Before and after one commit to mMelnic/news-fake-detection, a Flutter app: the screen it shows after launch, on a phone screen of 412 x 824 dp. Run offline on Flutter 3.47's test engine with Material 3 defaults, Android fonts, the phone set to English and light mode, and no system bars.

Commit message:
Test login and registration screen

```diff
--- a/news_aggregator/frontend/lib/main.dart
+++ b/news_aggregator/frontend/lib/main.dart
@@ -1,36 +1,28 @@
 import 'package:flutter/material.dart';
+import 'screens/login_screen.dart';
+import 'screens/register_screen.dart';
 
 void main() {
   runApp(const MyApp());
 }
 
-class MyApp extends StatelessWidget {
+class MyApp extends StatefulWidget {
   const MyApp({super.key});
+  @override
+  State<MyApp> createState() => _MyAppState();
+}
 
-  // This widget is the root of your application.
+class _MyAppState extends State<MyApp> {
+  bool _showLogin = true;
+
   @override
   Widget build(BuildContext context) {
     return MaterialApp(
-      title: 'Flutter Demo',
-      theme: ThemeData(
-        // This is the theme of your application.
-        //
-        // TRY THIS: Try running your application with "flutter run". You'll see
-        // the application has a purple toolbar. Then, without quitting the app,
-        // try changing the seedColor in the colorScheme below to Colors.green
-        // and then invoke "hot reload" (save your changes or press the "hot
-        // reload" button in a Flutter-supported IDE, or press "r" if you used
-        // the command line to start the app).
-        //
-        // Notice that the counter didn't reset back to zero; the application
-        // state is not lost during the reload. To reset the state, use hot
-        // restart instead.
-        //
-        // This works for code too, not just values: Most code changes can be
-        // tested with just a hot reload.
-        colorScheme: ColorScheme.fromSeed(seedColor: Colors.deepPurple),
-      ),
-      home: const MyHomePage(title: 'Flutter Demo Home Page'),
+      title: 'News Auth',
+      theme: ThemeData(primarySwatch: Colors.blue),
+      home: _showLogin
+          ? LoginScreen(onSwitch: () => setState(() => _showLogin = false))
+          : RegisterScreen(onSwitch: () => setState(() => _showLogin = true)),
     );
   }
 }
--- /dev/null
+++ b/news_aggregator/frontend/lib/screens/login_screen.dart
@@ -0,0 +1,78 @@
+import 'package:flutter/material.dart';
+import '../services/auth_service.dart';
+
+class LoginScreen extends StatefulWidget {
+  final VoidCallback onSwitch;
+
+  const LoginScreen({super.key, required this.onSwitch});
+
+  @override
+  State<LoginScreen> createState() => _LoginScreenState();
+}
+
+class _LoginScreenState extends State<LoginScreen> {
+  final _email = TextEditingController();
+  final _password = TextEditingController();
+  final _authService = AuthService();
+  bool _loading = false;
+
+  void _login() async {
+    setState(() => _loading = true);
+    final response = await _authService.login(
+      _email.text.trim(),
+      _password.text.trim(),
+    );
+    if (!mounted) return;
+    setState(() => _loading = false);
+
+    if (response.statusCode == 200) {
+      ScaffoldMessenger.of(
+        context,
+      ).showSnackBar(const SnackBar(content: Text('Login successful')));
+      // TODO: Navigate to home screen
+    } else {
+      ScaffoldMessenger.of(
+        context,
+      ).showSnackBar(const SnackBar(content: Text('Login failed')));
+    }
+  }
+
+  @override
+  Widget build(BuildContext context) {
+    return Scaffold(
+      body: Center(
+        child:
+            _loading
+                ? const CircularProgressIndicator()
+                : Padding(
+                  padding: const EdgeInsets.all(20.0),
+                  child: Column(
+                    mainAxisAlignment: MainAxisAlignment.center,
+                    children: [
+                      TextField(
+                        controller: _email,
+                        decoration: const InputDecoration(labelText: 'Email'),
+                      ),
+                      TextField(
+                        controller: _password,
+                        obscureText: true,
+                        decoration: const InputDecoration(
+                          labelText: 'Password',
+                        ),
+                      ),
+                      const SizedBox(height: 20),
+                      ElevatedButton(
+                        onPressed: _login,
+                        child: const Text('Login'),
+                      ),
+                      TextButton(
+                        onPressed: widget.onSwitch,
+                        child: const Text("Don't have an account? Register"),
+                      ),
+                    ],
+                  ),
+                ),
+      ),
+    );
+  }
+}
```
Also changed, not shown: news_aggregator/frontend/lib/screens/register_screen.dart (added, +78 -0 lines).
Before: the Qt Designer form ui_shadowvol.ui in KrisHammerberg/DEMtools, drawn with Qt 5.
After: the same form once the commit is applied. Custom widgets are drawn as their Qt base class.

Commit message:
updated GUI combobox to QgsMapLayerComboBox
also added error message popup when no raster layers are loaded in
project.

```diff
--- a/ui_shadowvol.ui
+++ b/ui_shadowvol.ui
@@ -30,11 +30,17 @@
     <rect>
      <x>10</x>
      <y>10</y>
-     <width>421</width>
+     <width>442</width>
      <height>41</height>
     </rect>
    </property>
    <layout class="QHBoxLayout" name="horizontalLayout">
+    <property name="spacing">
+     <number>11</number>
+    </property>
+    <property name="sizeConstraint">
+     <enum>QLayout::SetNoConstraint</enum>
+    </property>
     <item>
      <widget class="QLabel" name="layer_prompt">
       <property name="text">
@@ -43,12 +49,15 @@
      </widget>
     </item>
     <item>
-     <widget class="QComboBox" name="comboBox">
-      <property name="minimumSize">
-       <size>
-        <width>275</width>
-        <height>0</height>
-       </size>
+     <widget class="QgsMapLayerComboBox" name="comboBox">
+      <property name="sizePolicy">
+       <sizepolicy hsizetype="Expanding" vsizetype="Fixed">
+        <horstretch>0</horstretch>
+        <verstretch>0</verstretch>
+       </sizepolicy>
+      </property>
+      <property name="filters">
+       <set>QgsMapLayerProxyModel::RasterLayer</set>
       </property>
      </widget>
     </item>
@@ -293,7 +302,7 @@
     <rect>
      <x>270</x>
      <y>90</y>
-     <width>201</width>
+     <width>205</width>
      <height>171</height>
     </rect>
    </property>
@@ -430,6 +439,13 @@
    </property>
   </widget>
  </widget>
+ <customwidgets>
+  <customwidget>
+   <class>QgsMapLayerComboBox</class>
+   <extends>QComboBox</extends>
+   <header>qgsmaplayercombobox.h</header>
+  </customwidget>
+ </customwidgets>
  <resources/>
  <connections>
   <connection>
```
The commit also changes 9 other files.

◆ ◆ ◆ ◆

**Try it**:
The answer must consist of every line from the data that holds the string "Demo".

**Result of the task**:
-      title: 'Flutter Demo',
-      home: const MyHomePage(title: 'Flutter Demo Home Page'),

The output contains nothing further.